Once again, Yasuhiro Takemoto took a show, Miss Kobayashi’s Dragon Maid, that I had absolutely no reason to be interested in and made me like it. It’s well known that Everyone likes The Disappearance of Suzumiya Haruhi and Hyouka because they are “Good” (and they are). I liked them too, so it was easy for me to conclude aha, Takemoto is a good director because he directs things that are good and things that are of interest to me. But then, when they announced he was directing Amagi Brilliant Park, my reaction was like “Uh ok? That’s kinda weird but we’ll see, I guess?”

Of course, it turned out to be good too and I started to realize that maybe he’s good, as in he could direct anything and I’d like it. I mean, AmaBuri is not something I’d probably have enjoyed if it was in the hands of anyone else and in retrospect, that’s how I felt about Hyouka before it started airing. Remember, that back then, we were still in the whole KyoAni means moe slice of life with girls mode, so a very natural reaction was kinda like “What the heck is this thing? Why, KyoAni?” When it was airing, Maidragon confirmed that feeling that Takemoto could direct any random shit and I’d enjoy it, because his style is so attuned to my sensibilities.
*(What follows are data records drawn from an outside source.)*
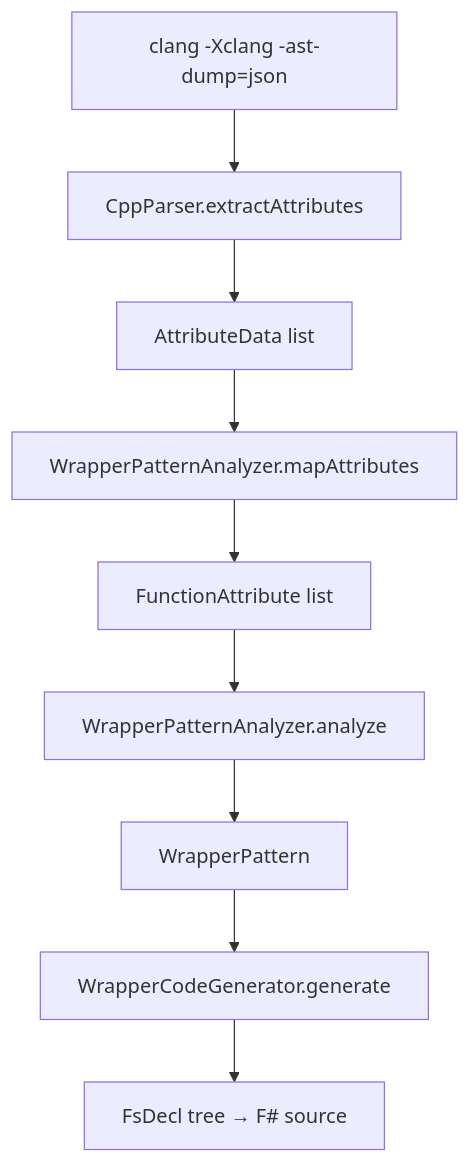
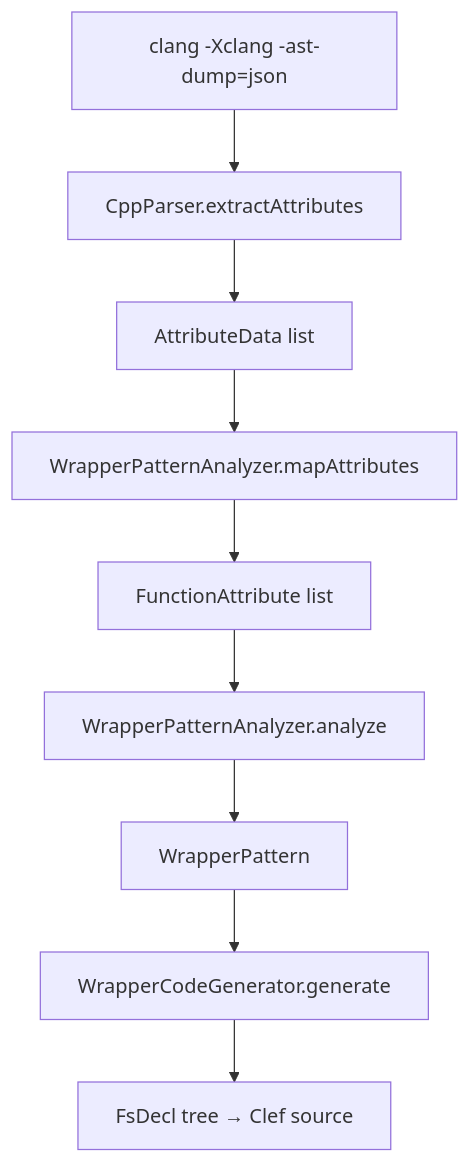
One commit to FidelityFramework/Farscape changed the diagram in docs/05_Wrapper_Generation.md. Above: the diagram before and after it, drawn with Mermaid. The commit also changed other lines of this file and 34 other files, not shown here.

````diff
--- a/docs/05_Wrapper_Generation.md
+++ b/docs/05_Wrapper_Generation.md
@@ -27,11 +27,11 @@
 ```mermaid
 flowchart TD
     A["clang -Xclang -ast-dump=json"] --> B["CppParser.extractAttributes"]
     B --> C["AttributeData list"]
     C --> D["WrapperPatternAnalyzer.mapAttributes"]
     D --> E["FunctionAttribute list"]
     E --> F["WrapperPatternAnalyzer.analyze"]
     F --> G["WrapperPattern"]
     G --> H["WrapperCodeGenerator.generate"]
-    H --> I["FsDecl tree → F# source"]
+    H --> I["FsDecl tree → Clef source"]
 ```
````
And yet, even though everyone thinks Disappearance and Hyouka are amazing it feels like he’s still incredibly underrated. My guess is that it’s because everything he’s worked on is really different from each other, so it’s hard to pinpoint his style, in the superficial sense. That is, while you can watch something and go, “oh that’s a Yamada kind of work”, it’s not quite as clear what a “Takemoto work” would be about. And so you can watch a show and go “oh it’s good” but there’s no obvious theme or motif that stands out for you to connect with his other works.

Obviously if you know to look for it, you can see his influence. They’re obviously not going to be 100% the same but the stylistic difference between Utsumi’s Free! and Takemoto’s High Speed make this clear, since unlike the other things he’s directed, this is something that’s really easy to directly compare to. But that’s something for another day.

Because this is obviously a pitch for you fuckers to watch High Speed. If you enjoyed Hyouka or Maidragon or AmaBuri or whatever, then chances are good that you’ll like High Speed too. After all, if you’re weird enough to have Takemoto as your favourite KyoAni director instead of Yamada, you understand what I’ve been talking about. Or even if you’re a general KyoAni fan, if you like Takemoto’s style, do yourself a favour and check out his take on Free!, especially it’s so similar in style to Hyouka and the last thing that made everyone rave about Takemoto was Hyouka.